The Supreme Court on Monday ordered the Federal Government (FG) and the National Assembly (NASS) to go back and reconcile their differences in the suit filed by the Attorney-General of the Federation over NASS’ constitutional amendments and return to court with their report of settlement within forty-eight hours.
It would be recalled that President Goodluck Jonathan had withheld his assent to the NASS amendments to some sections of the 1999 Constitution and instituted a suit against the lawmakers at the Supreme Court seeking to annul the amendments.
At the apex court’s sitting on Monday, the court directed the parties to go back and meet to reconcile and harmonise their respective positions in the suit within twenty-four hours and return to court on May 27 with their report of settlement.
The Court said that the issues in contention were very simple and could be reconciled by the parties without the court’s intervention.
The Chief Justice of Nigeria (CJN), Justice Mahmud Mohammed, who presided over the proceedings, issued the ultimatum following an application by Mr Bayo Ojo (SAN), counsel to the Federal Government.
Ojo had in the application sought to amend the originating summons which he filed on behalf of the Attorney-General of the Federation by seeking to substitute the AGF with the President of the Federal Republic of Nigeria as the plaintiff.
Mr Adegboyega Awomolo (SAN), counsel to the NASS, opposed the application on the ground that it was “incurably defective.’’
Awomolo argued that the proper party in the suit was the President of Nigeria, who was not before the court and, therefore, urged the court to strike out the suit.
Responding to Awomolo’s submission, Ojo argued that his application, dated May 20, and brought to court on Monday (today) was to cure the inherent defectiveness of his originating summons.

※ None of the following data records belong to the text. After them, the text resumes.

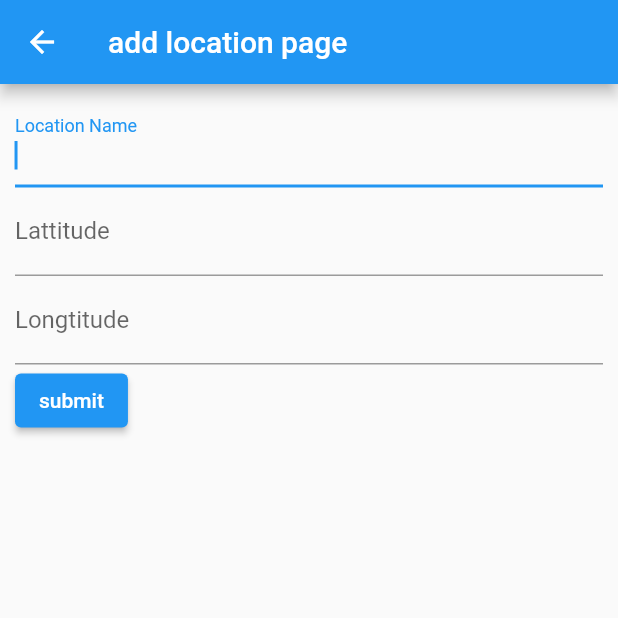
After one commit to popbobkok/Flutter_G1_Project, a Flutter app: the screen it shows after launch, after a tap on the "add" icon, on a phone screen of 412 x 824 dp, the top half of it. The commit adds this screen. Run offline on Flutter 3.47's test engine with Material 2 defaults, Android fonts, the phone set to English and light mode, and no system bars.

Commit message:
checkpoint 1

```diff
--- /dev/null
+++ b/project_g1/lib/screen/from_screen.dart
@@ -0,0 +1,57 @@
+import 'package:flutter/material.dart';
+import 'package:flutter/src/widgets/framework.dart';
+import 'package:flutter/src/widgets/placeholder.dart';
+import 'package:project_g1/model/Location.dart';
+
+class FromScreen extends StatefulWidget {
+  const FromScreen({super.key});
+
+  @override
+  State<FromScreen> createState() => _FromScreenState();
+}
+
+class _FromScreenState extends State<FromScreen> {
+  final nameController = TextEditingController();
+  final latController = TextEditingController();
+  final longController = TextEditingController();
+
+  @override
+  Widget build(BuildContext context) {
+    return Scaffold(
+      appBar: AppBar(title: const Text("add location page")),
+      body: Padding(
+        padding: const EdgeInsets.all(10.0),
+        child: Form(
+          child: Column(
+            crossAxisAlignment: CrossAxisAlignment.start,
+            children: [
+              TextField(
+                decoration: new InputDecoration(labelText: "Location Name"),
+                autofocus: true,
+                controller: nameController, //keep input data to this
+              ),
+              TextField(
+                decoration: new InputDecoration(labelText: "Lattitude"),
+                keyboardType: TextInputType.number,
+                controller: latController, //keep input data to this
+              ),
+              TextField(
+                decoration: new InputDecoration(labelText: "Longtitude"),
+                keyboardType: TextInputType.number,
+                controller: longController, //keep input data to this
+              ),
+              ElevatedButton(
+                child: Text("submit"),
+                onPressed: () {
+                  var name = nameController;
+                  var lat = latController;
+                  var long = longController;
+                },
+              )
+            ],
+          ),
+        ),
+      ),
+    );
+  }
+}
--- a/project_g1/lib/screen/home_screen.dart
+++ b/project_g1/lib/screen/home_screen.dart
@@ -2,6 +2,7 @@ import 'package:flutter/src/widgets/framework.dart';
 import 'package:flutter/src/widgets/placeholder.dart';
 import 'package:flutter/material.dart';
 import 'package:project_g1/providers/location_provider.dart';
+import 'package:project_g1/screen/from_screen.dart';
 import 'package:provider/provider.dart';
 import 'package:project_g1/model/Location.dart';
 
@@ -18,6 +19,16 @@ class _MyHomePageState extends State<MyHomePage> {
     return Scaffold(
         appBar: AppBar(
           title: Text("HomePage"),
+          actions: [
+            IconButton(
+              icon: Icon(Icons.add),
+              onPressed: () {
+                Navigator.push(context, MaterialPageRoute(builder: (context) {
+                  return FromScreen();
+                }));
+              },
+            )
+          ],
         ),
         body: Consumer(builder: (context, LocationProvider provider, child) {
           return ListView.builder(
```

The CJN, however, disagreed with Ojo, saying that even if the AGF was replaced with the President, the originating process would still be defective since the supporting affidavit was not sworn to by the president.
He advised Ojo to withdraw the originating summons and come back with a fresh suit.

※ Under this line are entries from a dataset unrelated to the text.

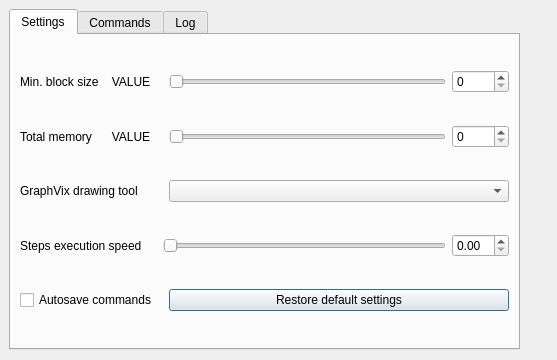
khai-student/y3t2-ssw-course-project, file dialog_settings.ui: the form before one commit.
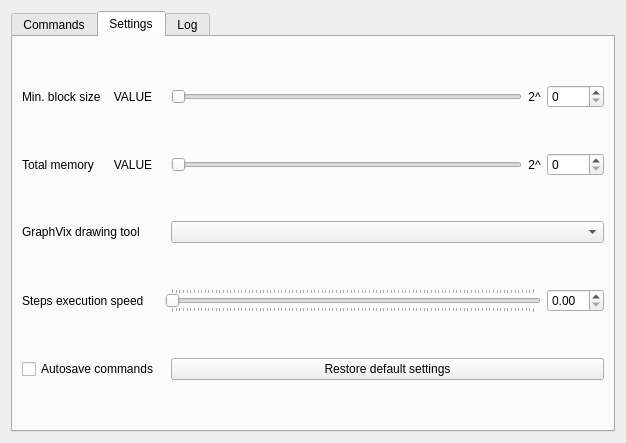
The form after the commit. The open tabs and pages were chosen to show the change.

Diff of the .ui file:
```diff
--- a/dialog_settings.ui
+++ b/dialog_settings.ui
@@ -1,148 +1,80 @@
 <?xml version="1.0" encoding="UTF-8"?>
 <ui version="4.0">
- <class>Dialog</class>
- <widget class="QDialog" name="Dialog">
+ <class>DialogSettings</class>
+ <widget class="QDialog" name="DialogSettings">
   <property name="geometry">
    <rect>
     <x>0</x>
     <y>0</y>
-    <width>557</width>
-    <height>360</height>
+    <width>626</width>
+    <height>443</height>
    </rect>
   </property>
   <property name="windowTitle">
    <string>Dialog</string>
   </property>
+  <layout class="QGridLayout" name="gridLayout_5">
+   <item row="0" column="0">
   <widget class="QTabWidget" name="tabWidget">
-   <property name="geometry">
-    <rect>
-     <x>9</x>
-     <y>9</y>
-     <width>511</width>
-     <height>341</height>
-    </rect>
-   </property>
    <property name="currentIndex">
-    <number>1</number>
-   </property>
-   <widget class="QWidget" name="tabSettings">
-    <attribute name="title">
-     <string>Settings</string>
-    </attribute>
-    <layout class="QGridLayout" name="gridLayout">
-     <item row="1" column="4">
-      <widget class="QSpinBox" name="totalMemorySpinBox"/>
-     </item>
-     <item row="1" column="0">
-      <widget class="QLabel" name="label_4">
-       <property name="text">
-        <string>Total memory</string>
-       </property>
-      </widget>
-     </item>
-     <item row="3" column="0" colspan="2">
-      <widget class="QLabel" name="label_6">
-       <property name="text">
-        <string>Steps execution speed</string>
-       </property>
-      </widget>
-     </item>
-     <item row="3" column="4">
-      <widget class="QDoubleSpinBox" name="stepsExecSpeedSpinBox"/>
-     </item>
-     <item row="0" column="4">
-      <widget class="QSpinBox" name="minBlockSizeSpinBox"/>
-     </item>
-     <item row="0" column="3">
-      <widget class="QSlider" name="minBlockSizeSlider">
-       <property name="orientation">
-        <enum>Qt::Horizontal</enum>
-       </property>
-      </widget>
-     </item>
-     <item row="1" column="1">
-      <widget class="QLabel" name="totalMemoryLabel">
-       <property name="text">
-        <string>VALUE</string>
-       </property>
-       <property name="alignment">
-        <set>Qt::AlignCenter</set>
-       </property>
-      </widget>
-     </item>
-     <item row="3" column="2" colspan="2">
-      <widget class="QSlider" name="stepsExecSpeedSlider">
-       <property name="orientation">
-        <enum>Qt::Horizontal</enum>
-       </property>
-      </widget>
-     </item>
-     <item row="2" column="3" colspan="2">
-      <widget class="QComboBox" name="drawingTool"/>
-     </item>
-     <item row="1" column="3">
-      <widget class="QSlider" name="totalMemorySlider">
-       <property name="orientation">
-        <enum>Qt::Horizontal</enum>
-       </property>
-      </widget>
-     </item>
-     <item row="0" column="1">
-      <widget class="QLabel" name="minBlockSizeLabel">
-       <property name="text">
-        <string>VALUE</string>
-       </property>
-       <property name="scaledContents">
-        <bool>false</bool>
-       </property>
-       <property name="alignment">
-        <set>Qt::AlignCenter</set>
-       </property>
-      </widget>
-     </item>
-     <item row="0" column="0">
-      <widget class="QLabel" name="label">
-       <property name="text">
-        <string>Min. block size</string>
-       </property>
-      </widget>
-     </item>
-     <item row="2" column="0" colspan="2">
-      <widget class="QLabel" name="label_2">
-       <property name="text">
-        <string>GraphVix drawing tool</string>
-       </property>
-      </widget>
-     </item>
-     <item row="4" column="0" colspan="2">
-      <widget class="QCheckBox" name="autoSave">
-       <property name="text">
-        <string>Autosave commands</string>
-       </property>
-      </widget>
-     </item>
-     <item row="4" column="3" colspan="2">
-      <widget class="QPushButton" name="restoreDefaultSettings">
-       <property name="text">
-        <string>Restore default settings</string>
-       </property>
-      </widget>
-     </item>
-    </layout>
-   </widget>
+      <number>0</number>
+     </property>
    <widget class="QWidget" name="tabCommands">
     <attribute name="title">
      <string>Commands</string>
     </attribute>
+      <layout class="QGridLayout" name="gridLayout_7">
+       <item row="0" column="0">
+        <widget class="QSplitter" name="splitter">
+         <property name="orientation">
+          <enum>Qt::Horizontal</enum>
+         </property>
+         <widget class="QFrame" name="frame_2">
+          <property name="frameShape">
+           <enum>QFrame::StyledPanel</enum>
+          </property>
+          <property name="frameShadow">
+           <enum>QFrame::Raised</enum>
+          </property>
+          <layout class="QGridLayout" name="gridLayout_6">
+           <item row="0" column="0" colspan="4">
+            <widget class="QTableWidget" name="cmds"/>
+           </item>
+           <item row="1" column="0" alignment="Qt::AlignHCenter|Qt::AlignVCenter">
+            <widget class="QComboBox" name="cmdOperation">
+             <property name="currentIndex">
+              <number>0</number>
+             </property>
+             <item>
+              <property name="text">
+               <string>Allocate</string>
+              </property>
+             </item>
+             <item>
+              <property name="text">
+               <string>Free</string>
+              </property>
+             </item>
+             <item>
+              <property name="text">
+               <string>Stat</string>
+              </property>
+             </item>
+            </widget>
+           </item>
+           <item row="1" column="1">
+            <widget class="QLineEdit" name="cmdBlockName"/>
+           </item>
+           <item row="1" column="2">
+            <widget class="QPushButton" name="addCmd">
+             <property name="text">
+              <string>Add</string>
+             </property>
+            </widget>
+           </item>
+          </layout>
+         </widget>
     <widget class="QFrame" name="frame">
-     <property name="geometry">
-      <rect>
-       <x>350</x>
-       <y>10</y>
-       <width>183</width>
-       <height>299</height>
-      </rect>
-     </property>
      <property name="frameShape">
       <enum>QFrame::StyledPanel</enum>
      </property>
@@ -205,39 +137,184 @@
       </item>
      </layout>
     </widget>
-    <widget class="QFrame" name="frame_2">
-     <property name="geometry">
-      <rect>
-       <x>9</x>
-       <y>9</y>
-       <width>331</width>
-       <height>291</height>
-      </rect>
-     </property>
-     <property name="frameShape">
-      <enum>QFrame::StyledPanel</enum>
-     </property>
-     <property name="frameShadow">
-      <enum>QFrame::Raised</enum>
-     </property>
-     <widget class="QTableWidget" name="tableWidget">
-      <property name="geometry">
-       <rect>
-        <x>30</x>
-        <y>30</y>
-        <width>256</width>
-        <height>192</height>
-       </rect>
-      </property>
-     </widget>
-    </widget>
+        </widget>
+       </item>
+      </layout>
+     </widget>
+     <widget class="QWidget" name="tabSettings">
+      <attribute name="title">
+       <string>Settings</string>
+      </attribute>
+      <layout class="QGridLayout" name="gridLayout">
+       <item row="0" column="3">
+        <widget class="QSlider" name="minBlockDegreeSlider">
+         <property name="orientation">
+          <enum>Qt::Horizontal</enum>
+         </property>
+        </widget>
+       </item>
+       <item row="2" column="0" colspan="2">
+        <widget class="QLabel" name="label_2">
+         <property name="text">
+          <string>GraphVix drawing tool</string>
+         </property>
+        </widget>
+       </item>
+       <item row="2" column="3" colspan="3">
+        <widget class="QComboBox" name="drawingTool"/>
+       </item>
+       <item row="4" column="0" colspan="2">
+        <widget class="QCheckBox" name="autoSave">
+         <property name="text">
+          <string>Autosave commands</string>
+         </property>
+        </widget>
+       </item>
+       <item row="0" column="5">
+        <widget class="QSpinBox" name="minBlockDegreeSpinBox"/>
+       </item>
+       <item row="1" column="0">
+        <widget class="QLabel" name="label_4">
+         <property name="text">
+          <string>Total memory</string>
+         </property>
+        </widget>
+       </item>
+       <item row="1" column="5">
+        <widget class="QSpinBox" name="totalMemorySpinBox"/>
+       </item>
+       <item row="3" column="0" colspan="2">
+        <widget class="QLabel" name="label_6">
+         <property name="text">
+          <string>Steps execution speed</string>
+         </property>
+        </widget>
+       </item>
+       <item row="0" column="0">
+        <widget class="QLabel" name="label">
+         <property name="text">
+          <string>Min. block size</string>
+         </property>
+        </widget>
+       </item>
+       <item row="1" column="3">
+        <widget class="QSlider" name="totalMemorySlider">
+         <property name="orientation">
+          <enum>Qt::Horizontal</enum>
+         </property>
+        </widget>
+       </item>
+       <item row="4" column="3" colspan="3">
+        <widget class="QPushButton" name="restoreDefaultSettings">
+         <property name="text">
+          <string>Restore default settings</string>
+         </property>
+        </widget>
+       </item>
+       <item row="0" column="1">
+        <widget class="QLabel" name="minBlockSizeLabel">
+         <property name="text">
+          <string>VALUE</string>
+         </property>
+         <property name="scaledContents">
+          <bool>false</bool>
+         </property>
+         <property name="alignment">
+          <set>Qt::AlignCenter</set>
+         </property>
+        </widget>
+       </item>
+       <item row="1" column="1">
+        <widget class="QLabel" name="totalMemoryLabel">
+         <property name="text">
+          <string>VALUE</string>
+         </property>
+         <property name="alignment">
+          <set>Qt::AlignCenter</set>
+         </property>
+        </widget>
+       </item>
+       <item row="3" column="5">
+        <widget class="QDoubleSpinBox" name="stepsExecSpeedSpinBox"/>
+       </item>
+       <item row="0" column="4">
+        <widget class="QLabel" name="label_3">
+         <property name="text">
+          <string>2^</string>
+         </property>
+         <property name="scaledContents">
+          <bool>false</bool>
+         </property>
+         <property name="alignment">
+          <set>Qt::AlignCenter</set>
+         </property>
+        </widget>
+       </item>
+       <item row="1" column="4">
+        <widget class="QLabel" name="label_5">
+         <property name="text">
+          <string>2^</string>
+         </property>
+         <property name="scaledContents">
+          <bool>false</bool>
+         </property>
+         <property name="alignment">
+          <set>Qt::AlignCenter</set>
+         </property>
+        </widget>
+       </item>
+       <item row="3" column="2" colspan="3">
+        <widget class="QSlider" name="stepsExecSpeedSlider">
+         <property name="maximum">
+          <number>99</number>
+         </property>
+         <property name="orientation">
+          <enum>Qt::Horizontal</enum>
+         </property>
+         <property name="tickPosition">
+          <enum>QSlider::TicksBothSides</enum>
+         </property>
+         <property name="tickInterval">
+          <number>0</number>
+         </property>
+        </widget>
+       </item>
+      </layout>
    </widget>
    <widget class="QWidget" name="tabLog">
     <attribute name="title">
      <string>Log</string>
     </attribute>
-   </widget>
-  </widget>
+      <layout class="QGridLayout" name="gridLayout_8">
+       <item row="0" column="0" colspan="2">
+        <widget class="QTextEdit" name="log">
+         <property name="documentTitle">
+          <string/>
+         </property>
+         <property name="readOnly">
+          <bool>true</bool>
+         </property>
+        </widget>
+       </item>
+       <item row="1" column="1">
+        <widget class="QPushButton" name="exportLog">
+         <property name="text">
+          <string>Export</string>
+         </property>
+        </widget>
+       </item>
+       <item row="1" column="0">
+        <widget class="QPushButton" name="clearLog">
+         <property name="text">
+          <string>Clear</string>
+         </property>
+        </widget>
+       </item>
+      </layout>
+     </widget>
+    </widget>
+   </item>
+  </layout>
  </widget>
  <resources/>
  <connections/>
```
Lines whose indentation alone changed are shown as unchanged.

Ojo withdrew the originating summons and it was struck out accordingly by the court.
However, Awomolo’s refusal to give a written undertaking on behalf of the National Assembly on the maintenance of status quo ante as earlier ordered by the court on May 7, made the court to direct the parties to go back and reconcile and report their out-of-court settlement on Wednesday.
It would also be recalled that the Supreme Court which on May 7 fixed June 18 for hearing of the matter last week suddenly reversed the hearing date to May 25, today.
This decision was informed by an application filed by Awomolo seeking relisting of the case before the expiration of the current National Assembly.
He had urged the court to discharge its order of interlocutory injunction made on May 7th, 2015, for the maintenance of status by parties and restraining the NASS from overriding the president’s veto of the amendments.
Awomolo had argued that the AGF was not competent to invoke the original jurisdiction of the Supreme Court under the Supreme Court Additional Jurisdiction Act.
He, therefore, urged the court to dismiss the originating summons filed by the AGF.
Awomolo further argued that the National Assembly was inaugurated on June 6th, 2011 for a four-year term, which would terminate on June 6th 2015, and the case would have been overtaken by events.
He, therefore, prayed the court to expeditiously hear and determine the suit during the 7th Assembly’s lifespan, in the interest of justice and the good people of Nigeria.
He also urged the court to dismiss the originating summons filed by the AGF.